## Your task
The entries below must be reproduced exactly; their pictures are not part of the copy.

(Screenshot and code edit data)
━━━━━━━━━━━━━━━━
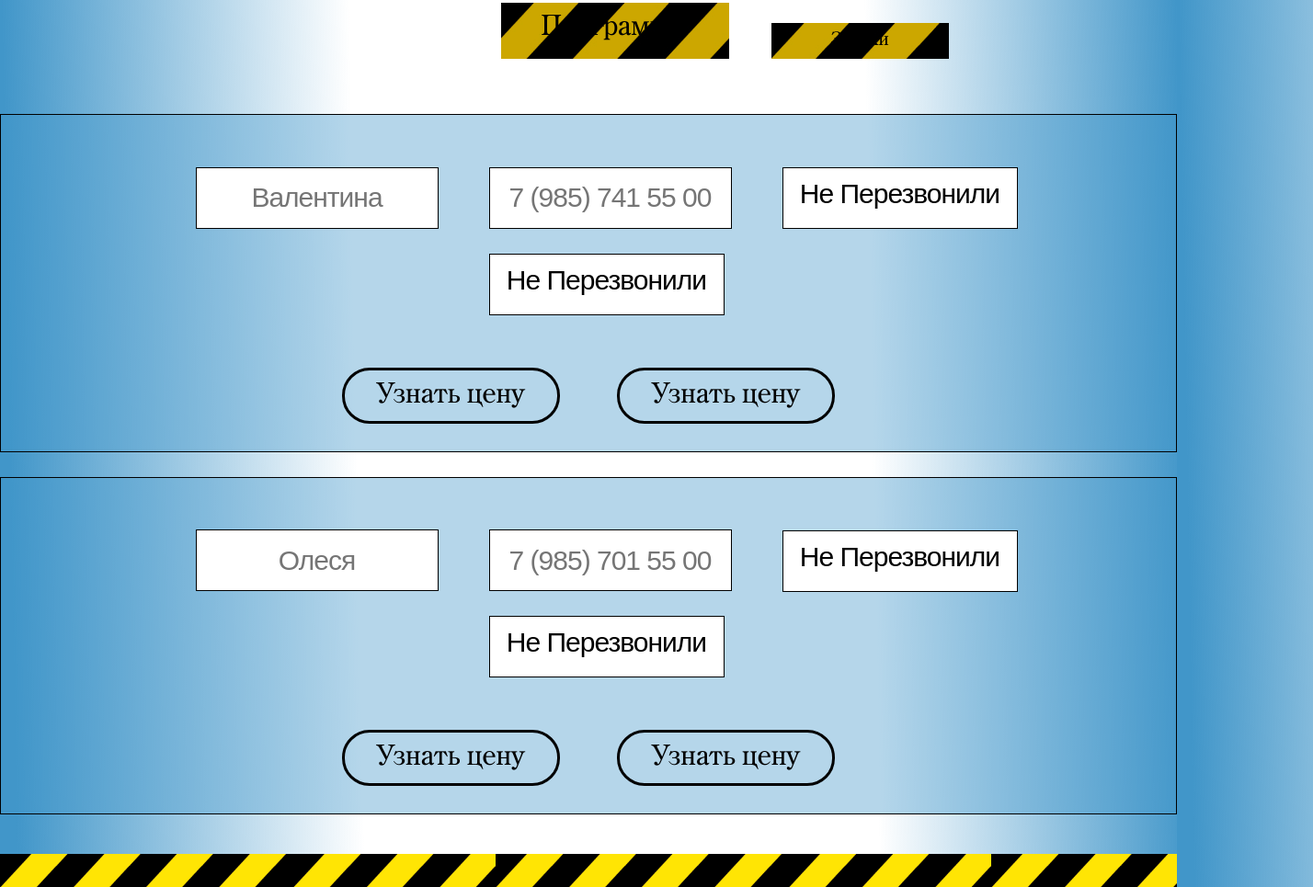
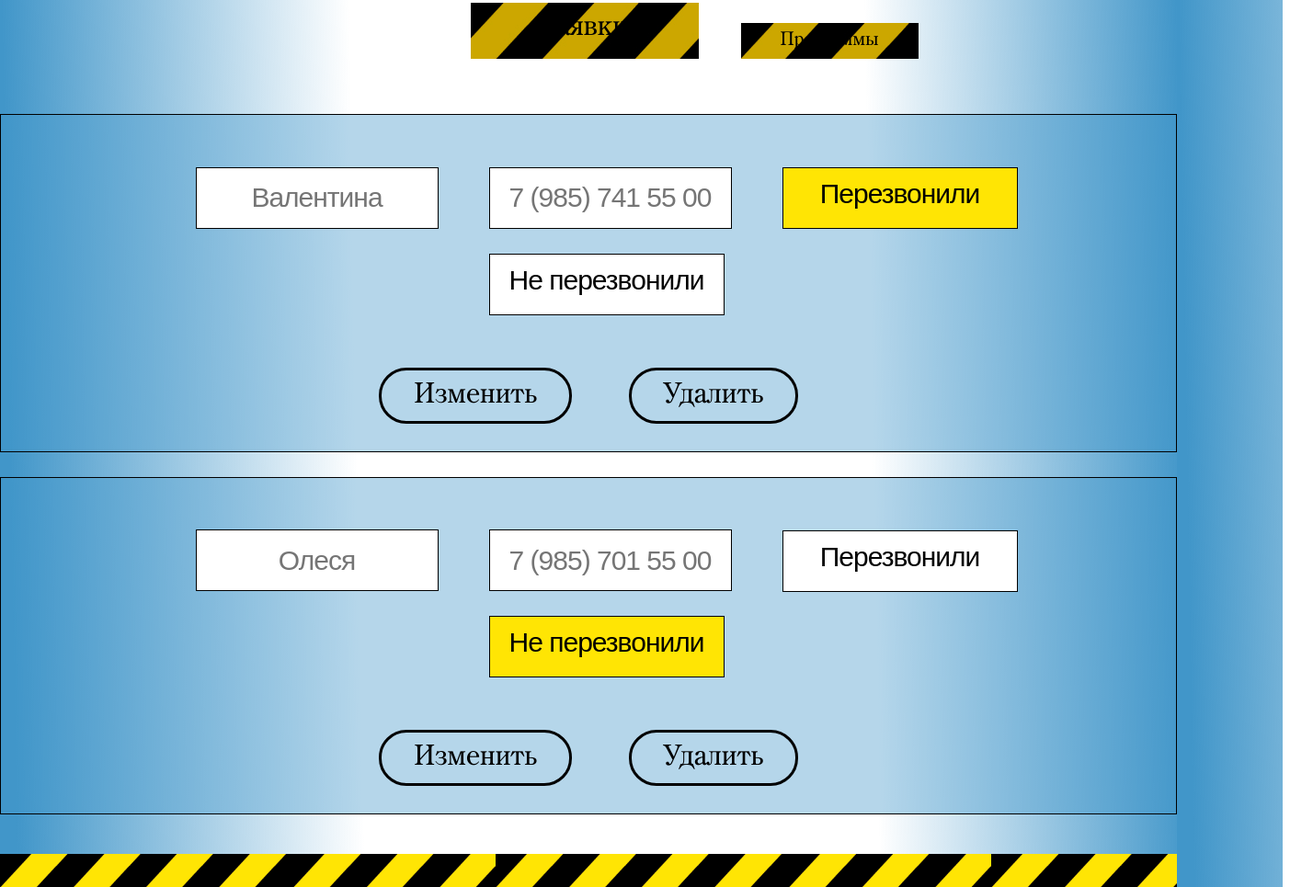
Before and after one commit to iamserje/quest, a plain HTML site: page htmls/frame-5-clients.html in a window 1280 px wide. Shown: the part 200-1165 px from the top of the page at 92% size, 1428 px wide, since content can reach past the window. Drawn offline with Linux system fonts and the light colour scheme.

Commit message:
done all work

```diff
--- a/htmls/frame-5-clients.html
+++ b/htmls/frame-5-clients.html
@@ -20,8 +20,8 @@
 
 <section class="contacts">
    <div class="sett admin__sett">
-      <a href="" class="button button_zebra">Программы</a>
-      <a href="" class="button button_zebra button__little">Заявки</a>
+      <a href="" class="button button_zebra">Заявки</a>
+      <a href="" class="button button_zebra button__little">Программы</a>
    </div>
 </section>
 <section class="catalog">
@@ -31,23 +31,21 @@
             <div class="client__item">
                <input type="text" placeholder="Валентина">
                <input type="tel" placeholder="7 (985) 741 55 00">
-               <input type="radio" name="callback" id="yes" value="Перезвонили">
-
+               <input type="radio" name="callback" id="yes" value="Перезвонили"  checked>
                <input type="radio" name="callback" id="no" value="Не перезвонили">
             </div>
-            <a href="./htmls/frame-2-quest.html" class="button button_black admin__button">Узнать цену</a>
-            <a href="./htmls/frame-2-quest.html" class="button button_black">Узнать цену</a>
+            <a href="./htmls/frame-2-quest.html" class="button button_black admin__button">Изменить</a>
+            <a href="./htmls/frame-2-quest.html" class="button button_black">Удалить</a>
          </div>
          <div class="client">
             <div class="client__item">
                <input type="text" placeholder="Олеся">
                <input type="tel" placeholder="7 (985) 701 55 00">
-               <input type="radio" name="callback" id="yes" value="Перезвонили">
-
-               <input type="radio" name="callback" id="no" value="Не перезвонили">
+               <input type="radio" name="callback-second-item" id="yes" value="Перезвонили">
+               <input type="radio" name="callback-second-item" id="no" value="Не перезвонили"  checked>
             </div>
-            <a href="./htmls/frame-2-quest.html" class="button button_black admin__button">Узнать цену</a>
-            <a href="./htmls/frame-2-quest.html" class="button button_black">Узнать цену</a>
+            <a href="./htmls/frame-2-quest.html" class="button button_black admin__button">Изменить</a>
+            <a href="./htmls/frame-2-quest.html" class="button button_black">Удалить</a>
          </div>
       </div>
    </div>
--- a/style.css
+++ b/style.css
@@ -250,7 +250,7 @@ a, a:visited, a:hover {
    justify-content: center;
    align-items: flex-end;
    gap: 46px;
-   transform: translateX(148px);
+   transform: translateX(115px);
 }
 
 .button__little {
@@ -364,6 +364,7 @@ a, a:visited, a:hover {
 /* --------popup--end----------- */
 
 /* -------frame-5-clients-start------- */
+/* -------frame-40-change-client-start------- */
 .client {
    text-align: center;
    margin-bottom: 27px;
@@ -391,7 +392,7 @@ input[type="radio"] {
    appearance: none;
 }
 input[type="radio"]::after {
-   content: " Не Перезвонили";
+   content: "Перезвонили";
    display: inline-block;
    position: absolute;
    left: 0;
@@ -403,8 +404,16 @@ input[type="radio"]::after {
    border: 1px solid #000;
 }
 input[type="radio"]:checked:after {
-   content: "Перезвонили";
    background: #FFE504;
 }
 
+input[value="Не перезвонили"]::after {
+   content: "Не перезвонили";
+}
+
+.change-client__sett {
+   display: flex;
+   justify-content: center;
+}
+/* -------frame-40-change-client-end------- */
 /* -------frame-5-clients-end------- */
```
Also changed, not shown: htmls/frame-40-change-client.html (+4 -6 lines).
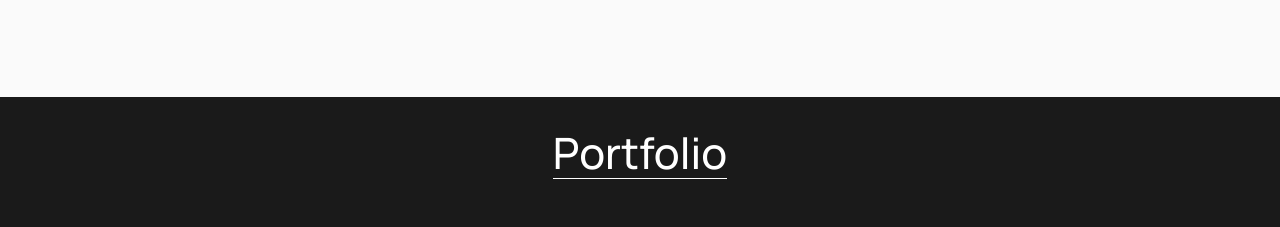
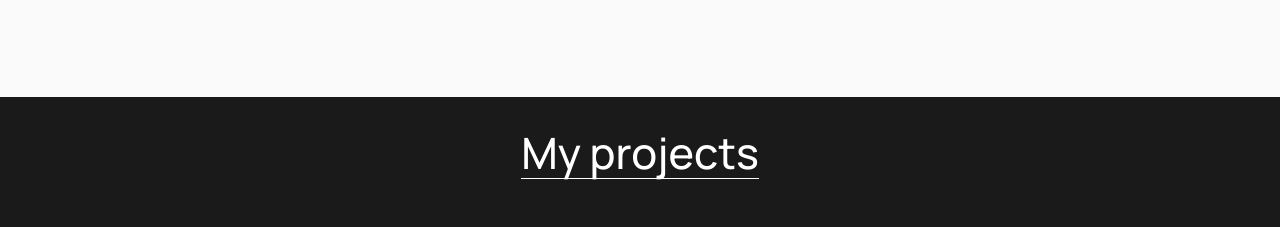
Before and after one commit to EricPaytyan/Paytyan-Erik, a plain HTML site: page index.html in a window 1280 px wide. Shown: the part 2372-2599 px from the top of the page. Drawn offline with Linux system fonts and the light colour scheme.

Commit message:
Update index.html

```diff
--- a/index.html
+++ b/index.html
@@ -27,7 +27,7 @@
                             <ul class="dropdown-menu" aria-labelledby="dropdownMenuButton1">
                                 <li><a class="dropdown-item" href="#aboutBlock">About me</a></li>
                                 <li><a class="dropdown-item" href="#skillsBlock">Skills</a></li>
-                                <li><a class="dropdown-item" href="#portfolioBlock">Portfolio</a></li>
+                                <li><a class="dropdown-item" href="#portfolioBlock">Projects</a></li>
                                 <li><a class="dropdown-item" href="#feedbackBlock">Feedback</a></li>
                             </ul>
                         </div>
@@ -201,7 +201,7 @@
                 <div class="row">
                     <div class="col-12 col-md-12">
                         <div class="sectionTitleWrp">
-                            <h2 id="portfolioSection">Portfolio</h2>
+                            <h2 id="portfolioSection">My projects</h2>
                         </div>
                     </div>
                 </div>
```
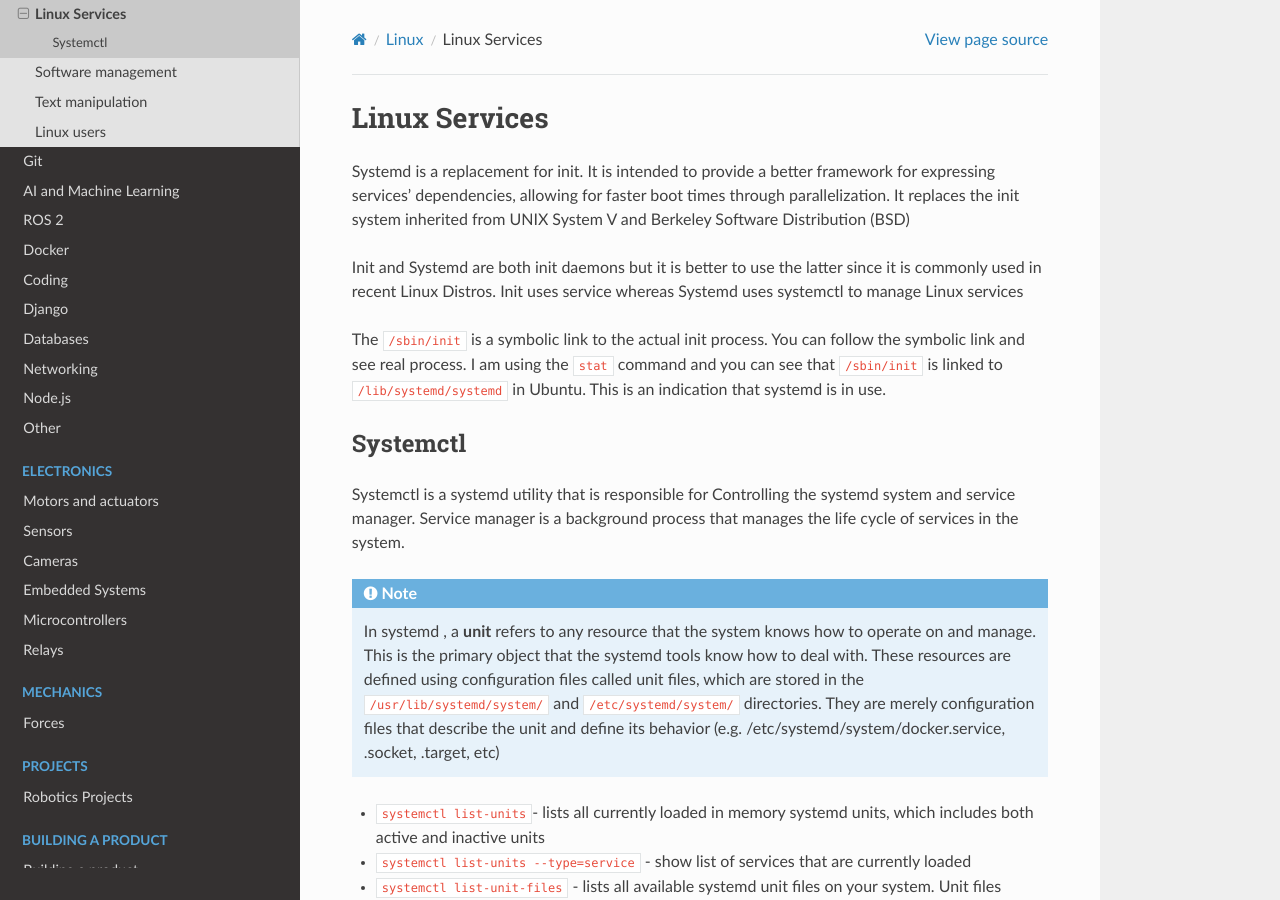
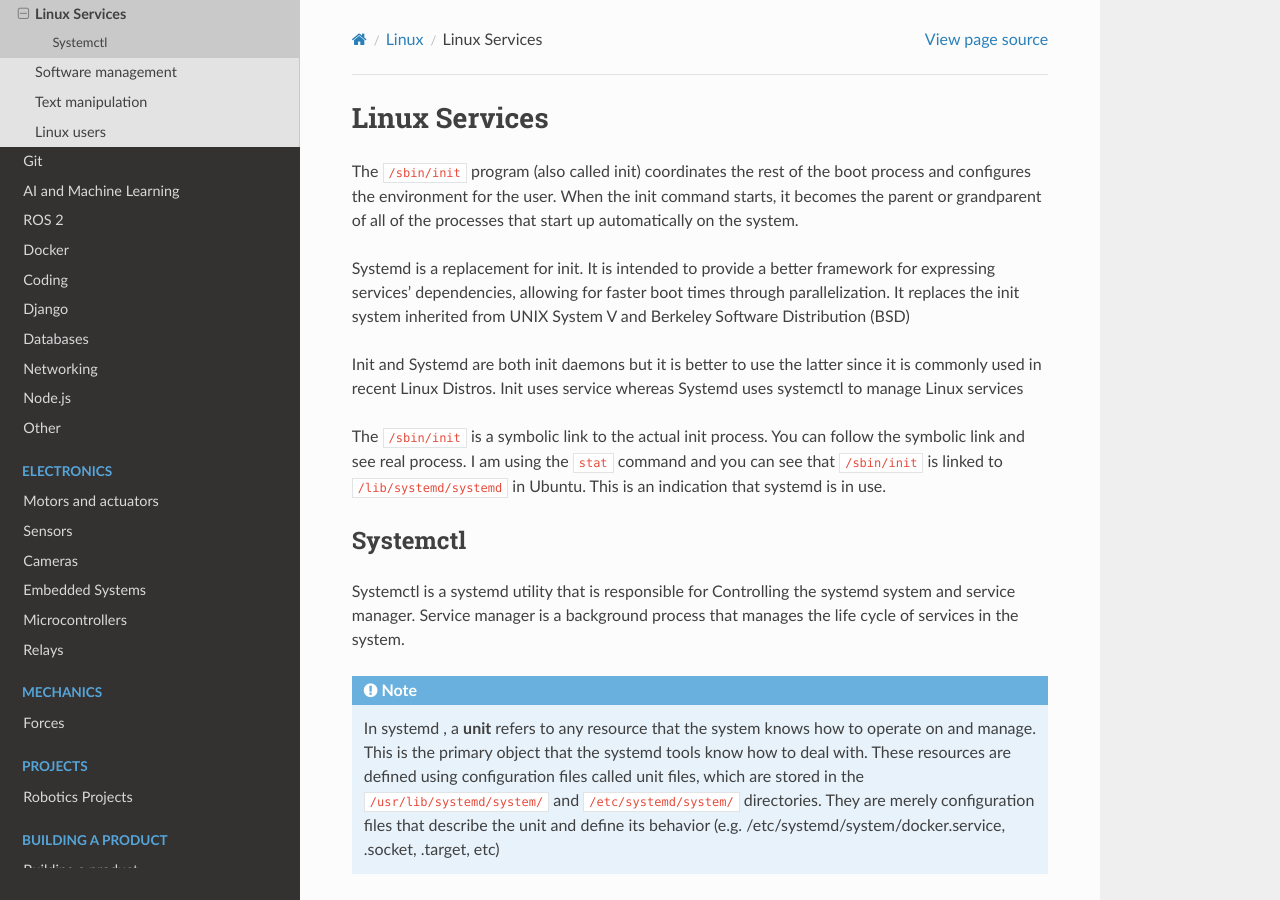
Before and after one commit to jevgenik/manuals, a Sphinx documentation site: the page built from source/files/software/linux/services.rst, in a window 1280 px wide and 900 px high. Built offline with Sphinx 7.4.7 and the Read the Docs theme 2.0.0, drawn with Linux system fonts in a browser that asks for light colours.

Commit message:
added linux services

```diff
--- a/source/files/software/linux/services.rst
+++ b/source/files/software/linux/services.rst
@@ -1,6 +1,9 @@
 ==============
 Linux Services
 ==============
+
+The ``/sbin/init`` program (also called init) coordinates the rest of the boot process and configures the environment for the user.
+When the init command starts, it becomes the parent or grandparent of all of the processes that start up automatically on the system.
 
 Systemd is a replacement for init. It is intended to provide a better framework for expressing services' dependencies,
 allowing for faster boot times through parallelization. It replaces the init system inherited from UNIX System V and Berkeley
```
━━━━━━━━━━━━━━━━
## Answer to this task
Before and after one commit to iamserje/quest, a plain HTML site: page htmls/frame-5-clients.html in a window 1280 px wide. Shown: the part 200-1165 px from the top of the page at 92% size, 1428 px wide, since content can reach past the window. Drawn offline with Linux system fonts and the light colour scheme.

Commit message:
done all work

```diff
--- a/htmls/frame-5-clients.html
+++ b/htmls/frame-5-clients.html
@@ -20,8 +20,8 @@
 
 <section class="contacts">
    <div class="sett admin__sett">
-      <a href="" class="button button_zebra">Программы</a>
-      <a href="" class="button button_zebra button__little">Заявки</a>
+      <a href="" class="button button_zebra">Заявки</a>
+      <a href="" class="button button_zebra button__little">Программы</a>
    </div>
 </section>
 <section class="catalog">
@@ -31,23 +31,21 @@
             <div class="client__item">
                <input type="text" placeholder="Валентина">
                <input type="tel" placeholder="7 (985) 741 55 00">
-               <input type="radio" name="callback" id="yes" value="Перезвонили">
-
+               <input type="radio" name="callback" id="yes" value="Перезвонили"  checked>
                <input type="radio" name="callback" id="no" value="Не перезвонили">
             </div>
-            <a href="./htmls/frame-2-quest.html" class="button button_black admin__button">Узнать цену</a>
-            <a href="./htmls/frame-2-quest.html" class="button button_black">Узнать цену</a>
+            <a href="./htmls/frame-2-quest.html" class="button button_black admin__button">Изменить</a>
+            <a href="./htmls/frame-2-quest.html" class="button button_black">Удалить</a>
          </div>
          <div class="client">
             <div class="client__item">
                <input type="text" placeholder="Олеся">
                <input type="tel" placeholder="7 (985) 701 55 00">
-               <input type="radio" name="callback" id="yes" value="Перезвонили">
-
-               <input type="radio" name="callback" id="no" value="Не перезвонили">
+               <input type="radio" name="callback-second-item" id="yes" value="Перезвонили">
+               <input type="radio" name="callback-second-item" id="no" value="Не перезвонили"  checked>
             </div>
-            <a href="./htmls/frame-2-quest.html" class="button button_black admin__button">Узнать цену</a>
-            <a href="./htmls/frame-2-quest.html" class="button button_black">Узнать цену</a>
+            <a href="./htmls/frame-2-quest.html" class="button button_black admin__button">Изменить</a>
+            <a href="./htmls/frame-2-quest.html" class="button button_black">Удалить</a>
          </div>
       </div>
    </div>
--- a/style.css
+++ b/style.css
@@ -250,7 +250,7 @@ a, a:visited, a:hover {
    justify-content: center;
    align-items: flex-end;
    gap: 46px;
-   transform: translateX(148px);
+   transform: translateX(115px);
 }
 
 .button__little {
@@ -364,6 +364,7 @@ a, a:visited, a:hover {
 /* --------popup--end----------- */
 
 /* -------frame-5-clients-start------- */
+/* -------frame-40-change-client-start------- */
 .client {
    text-align: center;
    margin-bottom: 27px;
@@ -391,7 +392,7 @@ input[type="radio"] {
    appearance: none;
 }
 input[type="radio"]::after {
-   content: " Не Перезвонили";
+   content: "Перезвонили";
    display: inline-block;
    position: absolute;
    left: 0;
@@ -403,8 +404,16 @@ input[type="radio"]::after {
    border: 1px solid #000;
 }
 input[type="radio"]:checked:after {
-   content: "Перезвонили";
    background: #FFE504;
 }
 
+input[value="Не перезвонили"]::after {
+   content: "Не перезвонили";
+}
+
+.change-client__sett {
+   display: flex;
+   justify-content: center;
+}
+/* -------frame-40-change-client-end------- */
 /* -------frame-5-clients-end------- */
```
Also changed, not shown: htmls/frame-40-change-client.html (+4 -6 lines).
Before and after one commit to EricPaytyan/Paytyan-Erik, a plain HTML site: page index.html in a window 1280 px wide. Shown: the part 2372-2599 px from the top of the page. Drawn offline with Linux system fonts and the light colour scheme.

Commit message:
Update index.html

```diff
--- a/index.html
+++ b/index.html
@@ -27,7 +27,7 @@
                             <ul class="dropdown-menu" aria-labelledby="dropdownMenuButton1">
                                 <li><a class="dropdown-item" href="#aboutBlock">About me</a></li>
                                 <li><a class="dropdown-item" href="#skillsBlock">Skills</a></li>
-                                <li><a class="dropdown-item" href="#portfolioBlock">Portfolio</a></li>
+                                <li><a class="dropdown-item" href="#portfolioBlock">Projects</a></li>
                                 <li><a class="dropdown-item" href="#feedbackBlock">Feedback</a></li>
                             </ul>
                         </div>
@@ -201,7 +201,7 @@
                 <div class="row">
                     <div class="col-12 col-md-12">
                         <div class="sectionTitleWrp">
-                            <h2 id="portfolioSection">Portfolio</h2>
+                            <h2 id="portfolioSection">My projects</h2>
                         </div>
                     </div>
                 </div>
```
Before and after one commit to jevgenik/manuals, a Sphinx documentation site: the page built from source/files/software/linux/services.rst, in a window 1280 px wide and 900 px high. Built offline with Sphinx 7.4.7 and the Read the Docs theme 2.0.0, drawn with Linux system fonts in a browser that asks for light colours.

Commit message:
added linux services

```diff
--- a/source/files/software/linux/services.rst
+++ b/source/files/software/linux/services.rst
@@ -1,6 +1,9 @@
 ==============
 Linux Services
 ==============
+
+The ``/sbin/init`` program (also called init) coordinates the rest of the boot process and configures the environment for the user.
+When the init command starts, it becomes the parent or grandparent of all of the processes that start up automatically on the system.
 
 Systemd is a replacement for init. It is intended to provide a better framework for expressing services' dependencies,
 allowing for faster boot times through parallelization. It replaces the init system inherited from UNIX System V and Berkeley
```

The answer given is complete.